A tale of two Atlantic charters

The anniversary of a truly historic document prompts the former head of the Foreign Office to reflect on the substance of its successor

August 13, 2021
Roosevelt and Churchill aboard HMS Prince of Wales in 1941. Heritage Image Partnership Ltd / Alamy Stock Photo
Roosevelt and Churchill aboard HMS Prince of Wales in 1941. Heritage Image Partnership Ltd / Alamy Stock Photo

Eighty years ago this month, Churchill steamed across the Atlantic in HMS Prince of Wales to meet Roosevelt for the first of their momentous wartime summits. A surprise outcome was the Atlantic Charter, a joint statement setting out a shared vision of the future peace. Suggested by Roosevelt, and drafted largely by Alexander Cadogan—the only Foreign Office official in Churchill’s delegation—it became the founding document of the post-war rules-based order.

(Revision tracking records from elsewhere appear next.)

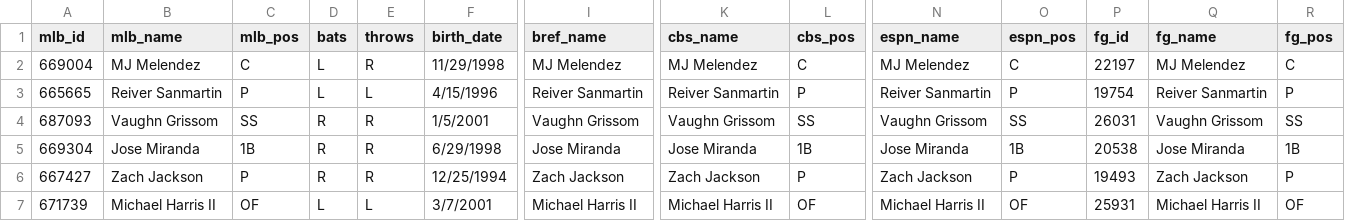
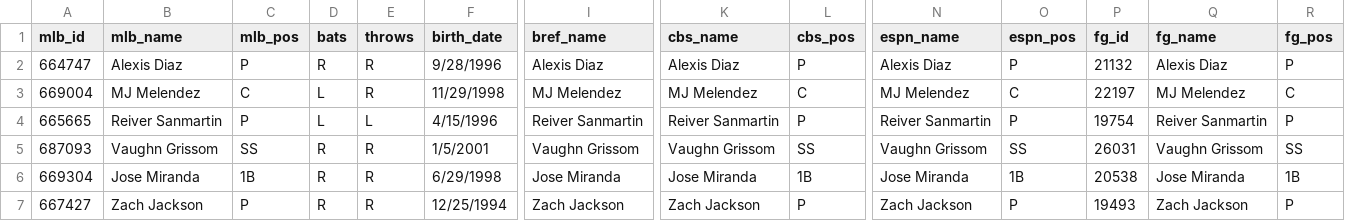
Before and after one commit to spilchen/baseball_id_db, a CSV file: master.csv, drawn as a sheet; only a part is shown, gaps mark what is left out; the shorter side is filled out with more unchanged rows; rows hold the shown columns only; the diff names each change by its address in the sheet, - before the commit and + after, or states it on an @@ line.

Commit message:
Add: Alexis Diaz

```diff
--- a/master.csv
+++ b/master.csv
+row 2: 664747 | Alexis Diaz | P | R | R | 9/28/1996 | Alexis Diaz | Alexis Diaz | P | Alexis Diaz | P | 21132 | Alexis Diaz | P
```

When Boris Johnson met Joe Biden in the margins of the G7 summit in Cornwall in June, the British side seized the opportunity to mobilise history on behalf of a prime minister who loves to see himself in Churchillian terms. They drafted a New Atlantic Charter, copying the format of the original with a high-flown preamble and eight principles. Just in case we missed the point, the new HMS Prince of Wales was anchored offshore as the leaders met.

We have now had time to digest the substance of what was signed. Since the 2021 version courts comparison so assiduously with its great predecessor, how does it match up? The original Atlantic Charter, published on 14th August 1941, was truly ground-breaking because it meshed together the perspectives of two countries in radically different positions—one fighting for its survival, the other still maintaining an awkward neutrality (that changed with Pearl Harbor four months later).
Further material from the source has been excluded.